Technical excellence remains necessary for creating sustainable water management decisions, perhaps even more so than ever. People all over the world need technical engineering competence more than ever before. However, it is not sufficient in itself. The ability to put that competence at the service of those who need it depends, in many cases, on changing the relationship between the experts and those whom they are serving. This course aims at helping to build, to modify, or to create such new functional relationships.
The new water resources decision-making environment requires at least two sets of skills. First, it requires excellent and broad technical skills that reach across disciplines to consider alternatives that in the past were often not evaluated. In addition, today’s water decisions often rest on a scientific basis that is itself incomplete. This sometimes means that water decision makers must first get agreement on what studies need to be conducted and what data should be collected, to ensure that decisions are based on science, not rhetoric. As a result, water planners and managers need a breadth of technical knowledge that goes beyond the traditional excellence in engineering.
Second, water planners and managers need another set of skills: the skills of designing and conducting processes that draw together partners, stakeholders, and publics, resulting in decisions that enjoy broad cross-sectoral, and often transboundary, public support. The era where water planners and managers decide–announce–defend is rapidly disappearing. In this new era, water management is done with (as opposed to being done “for” or “to”) potentially affected agencies, public and private organizations, individuals, and others.
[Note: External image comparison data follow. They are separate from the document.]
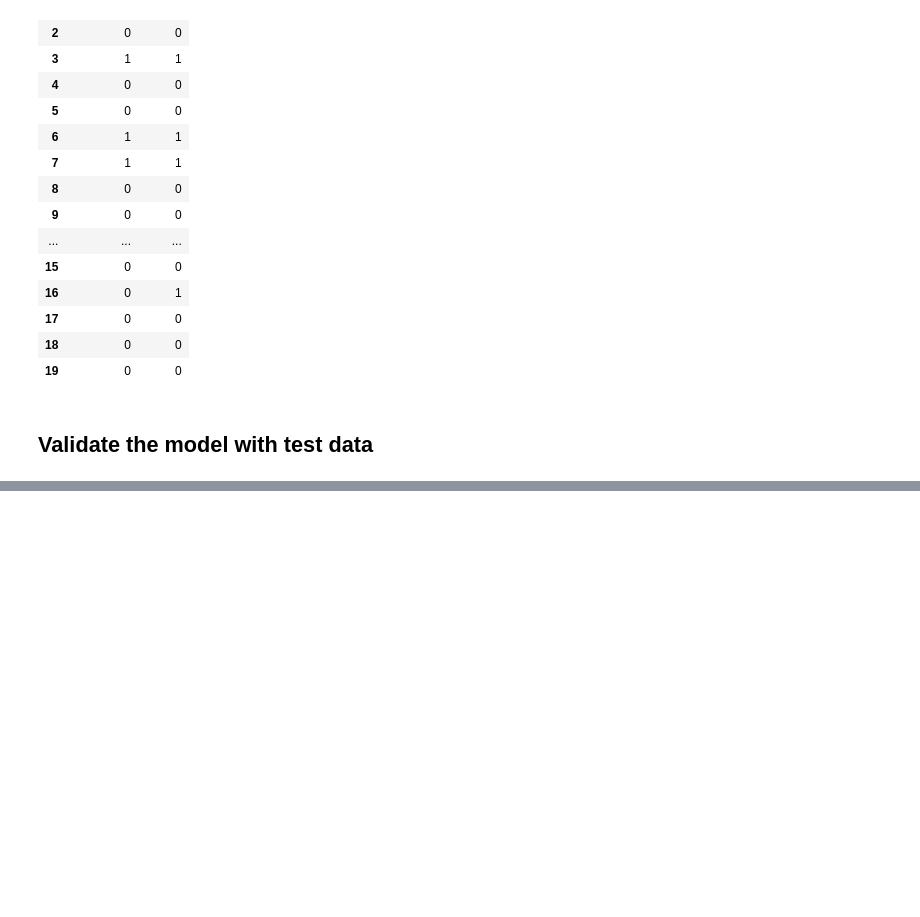
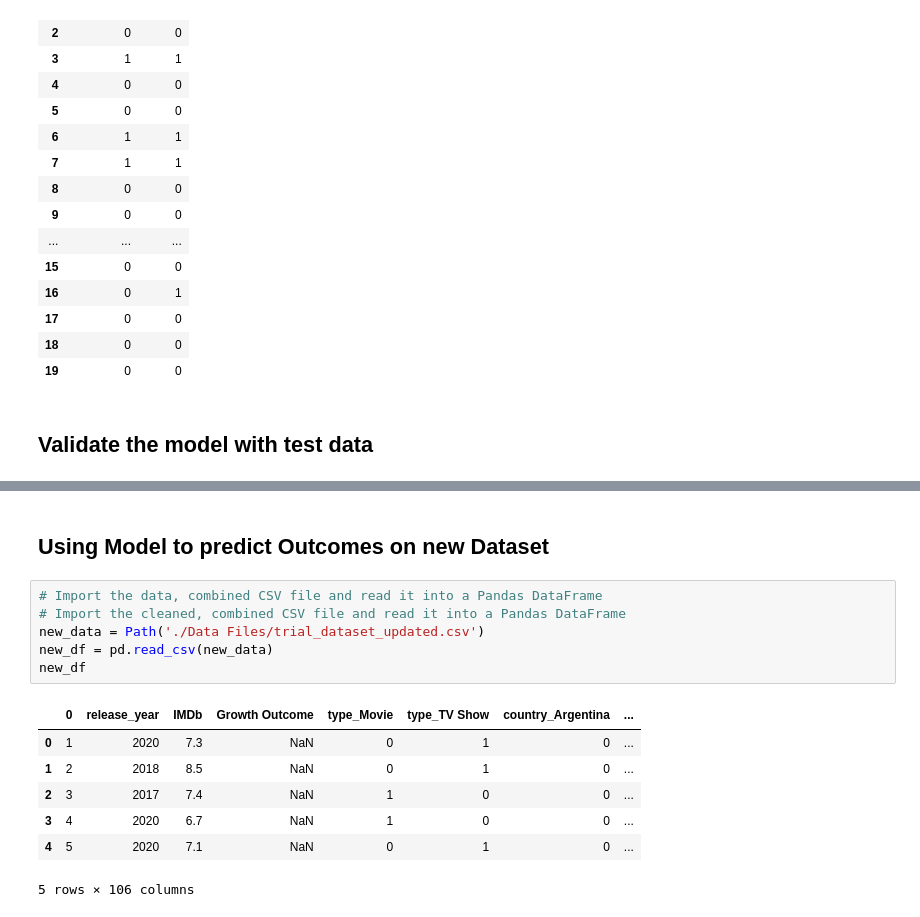
Before and after one commit to asosnik530/EntertainmentBuster, a Jupyter notebook: Machine Learning Model.ipynb, the cells around one changed output, grey strips where cells are left out. Drawn from its saved outputs; the diff is of its cells as text; blank space fills up the shorter version.

```diff
--- a/Machine Learning Model.ipynb
+++ b/Machine Learning Model.ipynb
@@ -181,0 +198,16 @@ avg / total       0.86      0.85      0.86      0.85      0.86      0.73       9
+# %% [markdown]
+## Using Model to predict Outcomes on new Dataset
+# %%
+# Import the data, combined CSV file and read it into a Pandas DataFrame
+# Import the cleaned, combined CSV file and read it into a Pandas DataFrame
+new_data = Path('./Data Files/trial_dataset_updated.csv')
+new_df = pd.read_csv(new_data)
+new_df
+# %% [output]
+|  | 0 | release_year | IMDb | Growth Outcome | type_Movie | type_TV Show | country_Argentina | ... |
+| 0 | 1 | 2020 | 7.3 | NaN | 0 | 1 | 0 | ... |
+| 1 | 2 | 2018 | 8.5 | NaN | 0 | 1 | 0 | ... |
+| 2 | 3 | 2017 | 7.4 | NaN | 1 | 0 | 0 | ... |
+| 3 | 4 | 2020 | 6.7 | NaN | 1 | 0 | 0 | ... |
+| 4 | 5 | 2020 | 7.1 | NaN | 0 | 1 | 0 | ... |
+5 rows × 106 columns
```
Also changed, not shown: parts of 12 cells of this notebook, 4 other files.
This course teaches this second set of skills. These are the skills that will help water resources decisions makers avert conflict, deal with conflict should it arise, and use water decisions as a venue for dialog when others are closed to parties locked in various types of non-water conflicts. In short these are tools to help water resources decision makers take the PCCP road.